You know, I've thought about this problem myself. With so many different image hosting sites, people with personal web pages, etc... its almost impossible to keep track. The knee-jerk reaction has always been "use bookmarks," but if one were to bookmark every notable MOC out there, it would defeat the purpose of having bookmarks due to the tremendous numbers involved.
Personally, I think a Wiki-type solution would be best (although it shouldn't necessarily be editable by anyone). Basically, each ship/vehicle in the Star Wars universe would have it's own page, although pages would be created as needs arise rather than having them all created ahead of time. This has the effect of limiting the MOCs to those based of "real" ships within the universe. While, non-"real" MOCs have there place, it wouldn't really fit the site. On each page, there would be a list of MOCs about the given vehicle and divided by scale (MINI, system, UCS, other). Each list item would consist of a thumbnail, a brief description (if needed), and the MOCer's name/username. Each list item would link to a page with a single large picture (preferrably a 3/4 angle shot), Instructions (which should all be converted to PDF format), and ldraw files.
Of course, the natural question of rights/permissions is bound to come up. Before a MOC can be posted, the creator must must consent and agree to a GPL-like agreement (adapted for LEGO). For those unfamiliar with this, it is an agreement commonly used by open-source software creators which give others the rights to use, modify, and re-distribute the source code. In LEGO terms, this would mean that the MOC creator is releasing the MOC (pictures and/or instructions) for others to use, modify, and re-distribute.
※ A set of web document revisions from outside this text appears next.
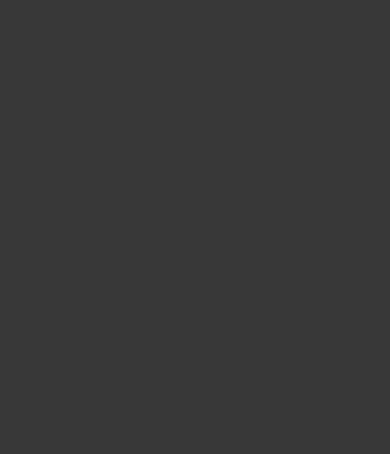
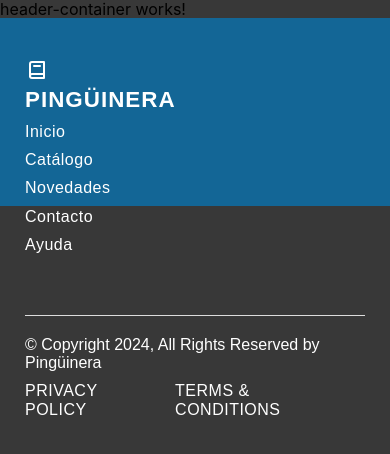
Before and after one commit to ronaldo-manrique/comercio, an Angular app: page / in a window 390 px wide. Shown: the top 454 px of the page. Built offline with nearby package versions, Linux system fonts and the light colour scheme.

Commit message:
add footer feature

```diff
--- a/src/app/app.routes.ts
+++ b/src/app/app.routes.ts
@@ -1,3 +1,9 @@
 import { Routes } from '@angular/router';
+import { CommerceLayoutComponent } from './ui/layouts/commerce-layout/commerce-layout.component';
 
-export const routes: Routes = [];
+export const routes: Routes = [
+  {
+    path:'',
+    component:CommerceLayoutComponent
+  }
+];
--- a/src/app/container/footer-container/footer-container.component.html
+++ b/src/app/container/footer-container/footer-container.component.html
@@ -1 +1 @@
-<p>footer-container works!</p>
+<app-footer-block></app-footer-block>
--- a/src/app/container/footer-container/footer-container.component.ts
+++ b/src/app/container/footer-container/footer-container.component.ts
@@ -1,11 +1,11 @@
 import { Component } from '@angular/core';
+import { FooterBlockComponent } from '../../ui/blocks/footer-block/footer-block.component';
 
 @Component({
   selector: 'app-footer-container',
   standalone: true,
-  imports: [],
-  templateUrl: './footer-container.component.html',
-  styleUrl: './footer-container.component.css'
+  imports: [FooterBlockComponent],
+  templateUrl: './footer-container.component.html'
 })
 export class FooterContainerComponent {
 
--- a/src/app/container/header-container/header-container.component.ts
+++ b/src/app/container/header-container/header-container.component.ts
@@ -4,8 +4,7 @@ import { Component } from '@angular/core';
   selector: 'app-header-container',
   standalone: true,
   imports: [],
-  templateUrl: './header-container.component.html',
-  styleUrl: './header-container.component.css'
+  templateUrl: './header-container.component.html'
 })
 export class HeaderContainerComponent {
 
--- /dev/null
+++ b/src/app/ui/blocks/footer-block/footer-block.component.css
@@ -0,0 +1,131 @@
+.footer {
+  background-color: #136696;
+  color: #fff;
+  padding: 40px 25px;
+  height: 188px;
+  font-family: 'Poppins', sans-serif;
+}
+
+.footer-top {
+  display: flex;
+  justify-content: space-between;
+  align-items: center;
+  margin-bottom: 30px;
+  flex-wrap: wrap;
+}
+
+.footer-nav {
+  display: flex;
+  align-items: center;
+  width: 100%;
+  justify-content: space-between;
+}
+
+.footer-nav h3 {
+  margin-right: 40px;
+  font-weight: 600;
+  font-size: 1.4rem;
+  text-transform: uppercase;
+  letter-spacing: 1px;
+}
+
+.footer-nav-list {
+  list-style-type: none;
+  margin: 0;
+  padding: 0;
+  display: flex;
+}
+
+.footer-nav-item {
+  margin-right: 30px;
+}
+
+.footer-nav-link {
+  color: #fff;
+  text-decoration: none;
+  transition: color 0.3s ease;
+  font-weight: 500;
+  letter-spacing: 0.5px;
+}
+
+.footer-nav-link:hover {
+  color: #ddd;
+}
+
+.footer-bottom {
+  display: flex;
+  justify-content: space-between;
+  align-items: center;
+  border-top: 1px solid #ddd;
+  padding-top: 20px;
+  flex-wrap: wrap;
+}
+
+.footer-bottom-text {
+  margin: 0;
+  font-weight: 500;
+}
+
+.footer-bottom-list {
+  list-style-type: none;
+  margin: 0;
+  padding: 0;
+  display: flex;
+}
+
+.footer-bottom-item {
+  margin-left: 30px;
+}
+
+.footer-bottom-link {
+  color: #fff;
+  text-decoration: none;
+  transition: color 0.3s ease;
+  font-weight: 500;
+  letter-spacing: 0.5px;
+}
+
+.footer-bottom-link:hover {
+  color: #ddd;
+}
+
+@media (max-width: 768px) {
+  .footer-top {
+      flex-direction: column;
+      align-items: flex-start;
+  }
+
+  .footer-nav {
+      flex-direction: column;
+      align-items: flex-start;
+      margin-bottom: 20px;
+  }
+
+  .footer-nav h3 {
+      margin-right: 0;
+      margin-bottom: 10px;
+  }
+
+  .footer-nav-list {
+      flex-direction: column;
+  }
+
+  .footer-nav-item {
+      margin-right: 0;
+      margin-bottom: 10px;
+  }
+
+  .footer-bottom {
+      flex-direction: column;
+      align-items: flex-start;
+  }
+
+  .footer-bottom-list {
+      margin-top: 10px;
+  }
+
+  .footer-bottom-item {
+      margin-left: 0;
+      margin-right: 30px;
+  }
+}
--- /dev/null
+++ b/src/app/ui/blocks/footer-block/footer-block.component.html
@@ -0,0 +1,24 @@
+<footer class="footer">
+  <div class="footer-top">
+      <div class="footer-nav">
+          <div class="nav-logo">
+            <svg  xmlns="http://www.w3.org/2000/svg"  width="24"  height="24"  viewBox="0 0 24 24"  fill="none"  stroke="#ffffff"  stroke-width="2"  stroke-linecap="round"  stroke-linejoin="round"  class="icon icon-tabler icons-tabler-outline icon-tabler-book-2"><path stroke="none" d="M0 0h24v24H0z" fill="none"/><path d="M19 4v16h-12a2 2 0 0 1 -2 -2v-12a2 2 0 0 1 2 -2h12z" /><path d="M19 16h-12a2 2 0 0 0 -2 2" /><path d="M9 8h6" /></svg>
+            <h3 class="nav-title">Pingüinera</h3>
+          </div>
+          <ul class="footer-nav-list">
+              <li class="footer-nav-item"><a class="footer-nav-link" href="#">Inicio</a></li>
+              <li class="footer-nav-item"><a class="footer-nav-link" href="#">Catálogo</a></li>
+              <li class="footer-nav-item"><a class="footer-nav-link" href="#">Novedades</a></li>
+              <li class="footer-nav-item"><a class="footer-nav-link" href="#">Contacto</a></li>
+              <li class="footer-nav-item"><a class="footer-nav-link" href="#">Ayuda</a></li>
+          </ul>
+      </div>
+  </div>
+  <div class="footer-bottom">
+      <p class="footer-bottom-text">&copy; Copyright 2024, All Rights Reserved by Pingüinera</p>
+      <ul class="footer-bottom-list">
+          <li class="footer-bottom-item"><a class="footer-bottom-link" href="#">PRIVACY POLICY</a></li>
+          <li class="footer-bottom-item"><a class="footer-bottom-link" href="#">TERMS &amp; CONDITIONS</a></li>
+      </ul>
+  </div>
+</footer>
--- /dev/null
+++ b/src/app/ui/layouts/commerce-layout/commerce-layout.component.html
@@ -0,0 +1,2 @@
+<app-header-container></app-header-container>
+<app-footer-container></app-footer-container>
```
Also changed, not shown: src/app/ui/blocks/footer-block/footer-block.component.ts (added, +12 -0 lines), src/app/ui/layouts/commerce-layout/commerce-layout.component.ts (added, +14 -0 lines), src/app/ui/layouts/commerce-layout/commerce-layout.component.css (added).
This means that for older MOCs, one would have to contact the original creator of the MOC and get permission. Of course, MOCer's could also volunteer their work. I think initially, it would be a lot of work since only a few people would know and care about it. However, I think after a while it would grow in size and popularity and hopefully get to the point where we would no longer need to hassle others about submitting their MOCs.
The beauty of a LEGO MOC is not the elements that go into it, but the way those elements are put together.